**TASK REQUIREMENTS:** Pictures don't belong in the copy; print all the records exactly.

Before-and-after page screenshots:
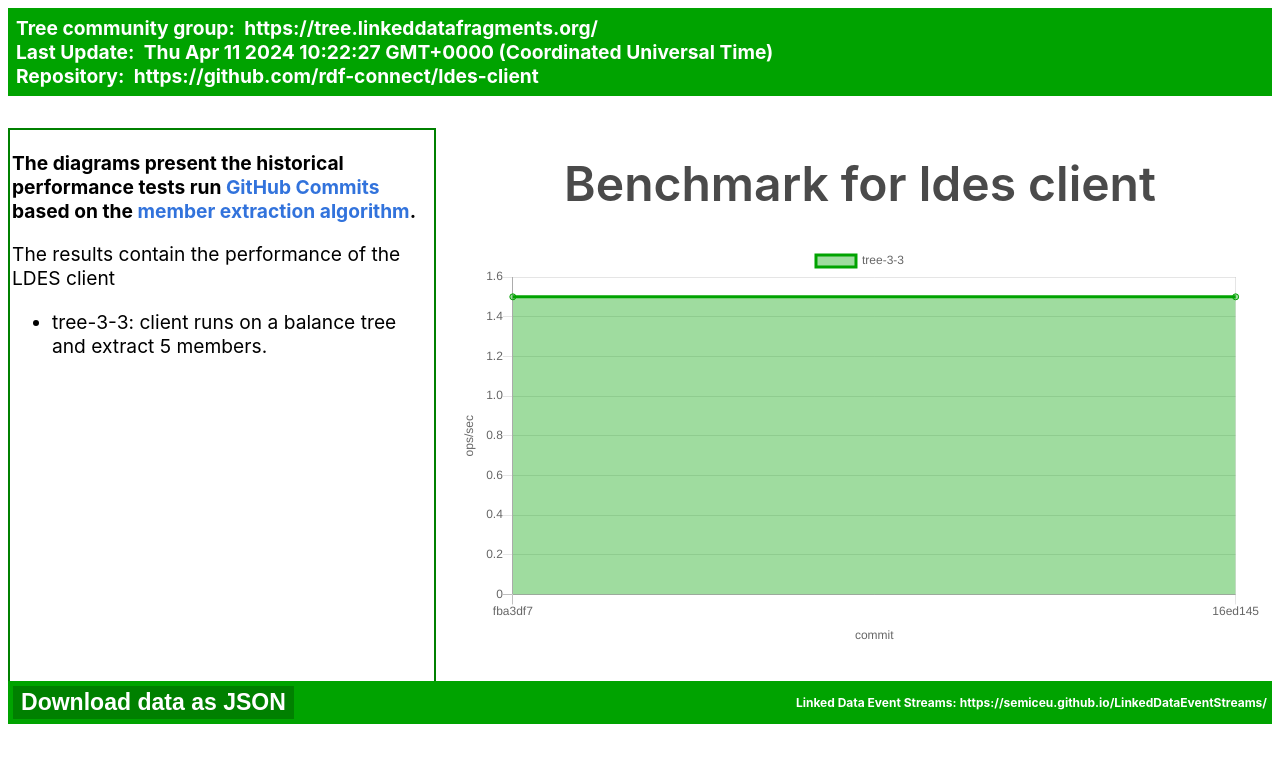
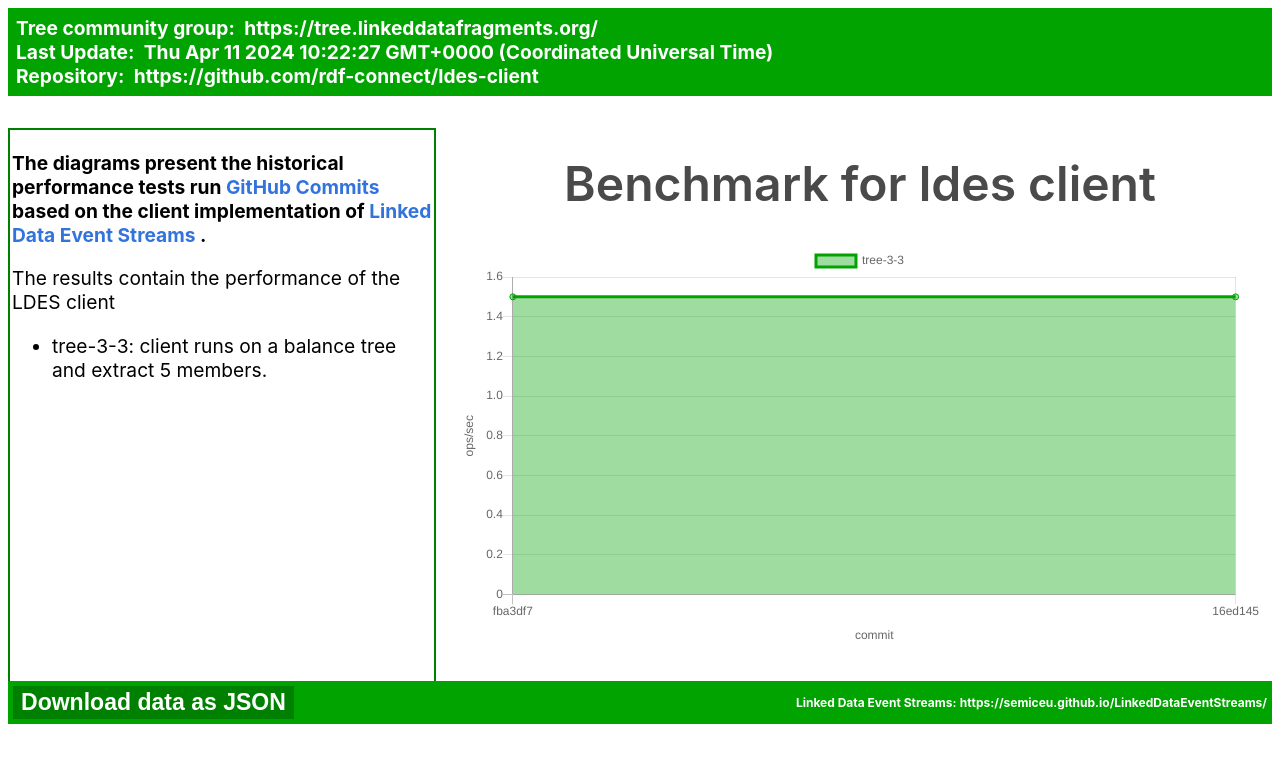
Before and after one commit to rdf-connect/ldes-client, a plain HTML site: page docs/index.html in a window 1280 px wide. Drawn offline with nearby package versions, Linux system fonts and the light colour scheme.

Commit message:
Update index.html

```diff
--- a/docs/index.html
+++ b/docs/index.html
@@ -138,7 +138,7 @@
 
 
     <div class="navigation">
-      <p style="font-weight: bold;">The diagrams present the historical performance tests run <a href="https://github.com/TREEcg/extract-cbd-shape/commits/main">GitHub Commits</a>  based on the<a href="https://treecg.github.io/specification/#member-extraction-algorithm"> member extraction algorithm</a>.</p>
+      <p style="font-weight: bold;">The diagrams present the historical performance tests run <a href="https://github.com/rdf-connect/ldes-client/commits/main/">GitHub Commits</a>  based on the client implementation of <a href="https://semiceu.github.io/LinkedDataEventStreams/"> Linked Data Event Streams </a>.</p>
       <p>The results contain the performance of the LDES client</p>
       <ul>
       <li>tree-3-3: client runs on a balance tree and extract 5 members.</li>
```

**WRITTEN RESPONSE:**
Before and after one commit to rdf-connect/ldes-client, a plain HTML site: page docs/index.html in a window 1280 px wide. Drawn offline with nearby package versions, Linux system fonts and the light colour scheme.

Commit message:
Update index.html

```diff
--- a/docs/index.html
+++ b/docs/index.html
@@ -138,7 +138,7 @@
 
 
     <div class="navigation">
-      <p style="font-weight: bold;">The diagrams present the historical performance tests run <a href="https://github.com/TREEcg/extract-cbd-shape/commits/main">GitHub Commits</a>  based on the<a href="https://treecg.github.io/specification/#member-extraction-algorithm"> member extraction algorithm</a>.</p>
+      <p style="font-weight: bold;">The diagrams present the historical performance tests run <a href="https://github.com/rdf-connect/ldes-client/commits/main/">GitHub Commits</a>  based on the client implementation of <a href="https://semiceu.github.io/LinkedDataEventStreams/"> Linked Data Event Streams </a>.</p>
       <p>The results contain the performance of the LDES client</p>
       <ul>
       <li>tree-3-3: client runs on a balance tree and extract 5 members.</li>
```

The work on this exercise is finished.